When my boyfriend was 20 years old, his mother forced him to co-sign the mortgage for a condo that she was about to purchase. He did not want to sign at the time and he never lived at the condo or had any ties to it financially or otherwise (besides the fact that his name was on the mortgage). Now we are in our mid-20s and want his name off; we would like to buy our own property at some point and do not want to inherit her debt for a piece of property that we have no ties to or interest in owning.

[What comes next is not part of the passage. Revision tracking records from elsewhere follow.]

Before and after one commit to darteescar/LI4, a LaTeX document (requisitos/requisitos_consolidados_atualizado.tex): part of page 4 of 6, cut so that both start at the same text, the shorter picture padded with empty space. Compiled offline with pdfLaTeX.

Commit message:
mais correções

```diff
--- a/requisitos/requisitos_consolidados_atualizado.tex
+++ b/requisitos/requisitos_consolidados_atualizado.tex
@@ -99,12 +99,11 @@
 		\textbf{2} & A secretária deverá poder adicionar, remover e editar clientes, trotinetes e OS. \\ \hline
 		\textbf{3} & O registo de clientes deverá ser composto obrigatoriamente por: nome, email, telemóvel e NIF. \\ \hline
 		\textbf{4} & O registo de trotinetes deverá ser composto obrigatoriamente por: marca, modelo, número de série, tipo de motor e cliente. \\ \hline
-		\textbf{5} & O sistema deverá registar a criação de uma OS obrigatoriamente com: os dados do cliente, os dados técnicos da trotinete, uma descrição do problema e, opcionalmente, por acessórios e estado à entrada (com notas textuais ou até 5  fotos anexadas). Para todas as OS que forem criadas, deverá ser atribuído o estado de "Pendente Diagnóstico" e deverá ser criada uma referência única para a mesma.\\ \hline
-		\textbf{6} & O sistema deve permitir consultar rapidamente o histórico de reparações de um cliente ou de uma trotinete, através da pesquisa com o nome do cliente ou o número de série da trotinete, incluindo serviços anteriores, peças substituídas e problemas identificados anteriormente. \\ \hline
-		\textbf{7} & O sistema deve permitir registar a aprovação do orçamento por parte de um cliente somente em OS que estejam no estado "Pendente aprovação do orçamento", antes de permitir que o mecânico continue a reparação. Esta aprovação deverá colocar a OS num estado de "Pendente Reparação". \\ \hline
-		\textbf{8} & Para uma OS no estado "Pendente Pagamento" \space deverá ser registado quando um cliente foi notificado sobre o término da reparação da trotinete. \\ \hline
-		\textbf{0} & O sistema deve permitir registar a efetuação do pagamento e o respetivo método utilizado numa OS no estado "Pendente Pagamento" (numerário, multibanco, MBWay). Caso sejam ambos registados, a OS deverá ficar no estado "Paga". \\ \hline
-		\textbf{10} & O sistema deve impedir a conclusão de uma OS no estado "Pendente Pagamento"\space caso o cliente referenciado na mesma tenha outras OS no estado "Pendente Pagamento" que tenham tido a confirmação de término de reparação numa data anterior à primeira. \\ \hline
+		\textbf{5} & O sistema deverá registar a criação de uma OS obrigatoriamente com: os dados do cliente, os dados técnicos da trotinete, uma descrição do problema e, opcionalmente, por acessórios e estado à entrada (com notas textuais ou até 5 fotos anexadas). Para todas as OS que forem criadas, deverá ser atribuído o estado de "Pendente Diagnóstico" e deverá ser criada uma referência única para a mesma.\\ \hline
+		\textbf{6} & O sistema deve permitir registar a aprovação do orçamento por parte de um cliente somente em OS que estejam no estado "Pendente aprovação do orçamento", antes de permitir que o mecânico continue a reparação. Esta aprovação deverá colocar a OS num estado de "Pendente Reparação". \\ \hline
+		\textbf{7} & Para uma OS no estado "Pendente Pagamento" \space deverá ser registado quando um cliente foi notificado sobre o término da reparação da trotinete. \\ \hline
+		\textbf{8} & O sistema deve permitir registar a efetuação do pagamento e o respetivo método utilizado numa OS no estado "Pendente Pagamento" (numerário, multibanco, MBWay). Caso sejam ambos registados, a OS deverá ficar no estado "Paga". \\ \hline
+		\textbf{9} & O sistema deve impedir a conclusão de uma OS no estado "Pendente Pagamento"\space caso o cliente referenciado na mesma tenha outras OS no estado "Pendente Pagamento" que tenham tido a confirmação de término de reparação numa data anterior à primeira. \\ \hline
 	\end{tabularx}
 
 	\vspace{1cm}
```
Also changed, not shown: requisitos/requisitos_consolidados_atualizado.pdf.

What are our options for having his name removed?

Asked on January 23, 2011 under Real Estate Law, Connecticut


M.D., Member, California and New York Bar / FreeAdvice Contributing Attorney

Answered 11 years ago | Contributor

She can try and refinance the property in her name only.  However, in this economy, she may not be successful. It depends on her finances. If a refinance is denied, she can ask the lender to allow what is called a "novation" to remove his name. While this is only rarely allowed, it's worth trying.  A novation could be accomplished by his mother showing that she has paid the mortgage without him; if she is current and has never been late, the lender may allow her to remove your boyfriend's name from the mortgage without her having to refinance.  A novation may also be obtained if she "buys" his release by making a substantial payment to reduce the mortgage balance.

IMPORTANT NOTICE: The Answer(s) provided above are for general information only. The attorney providing the answer was not serving as the attorney for the person submitting the question or in any attorney-client relationship with such person. Laws may vary from state to state, and sometimes change. Tiny variations in the facts, or a fact not set forth in a question, often can change a legal outcome or an attorney's conclusion. Although has verified the attorney was admitted to practice law in at least one jurisdiction, he or she may not be authorized to practice law in the jurisdiction referred to in the question, nor is he or she necessarily experienced in the area of the law involved. Unlike the information in the Answer(s) above, upon which you should NOT rely, for personal advice you can rely upon we suggest you retain an attorney to represent you.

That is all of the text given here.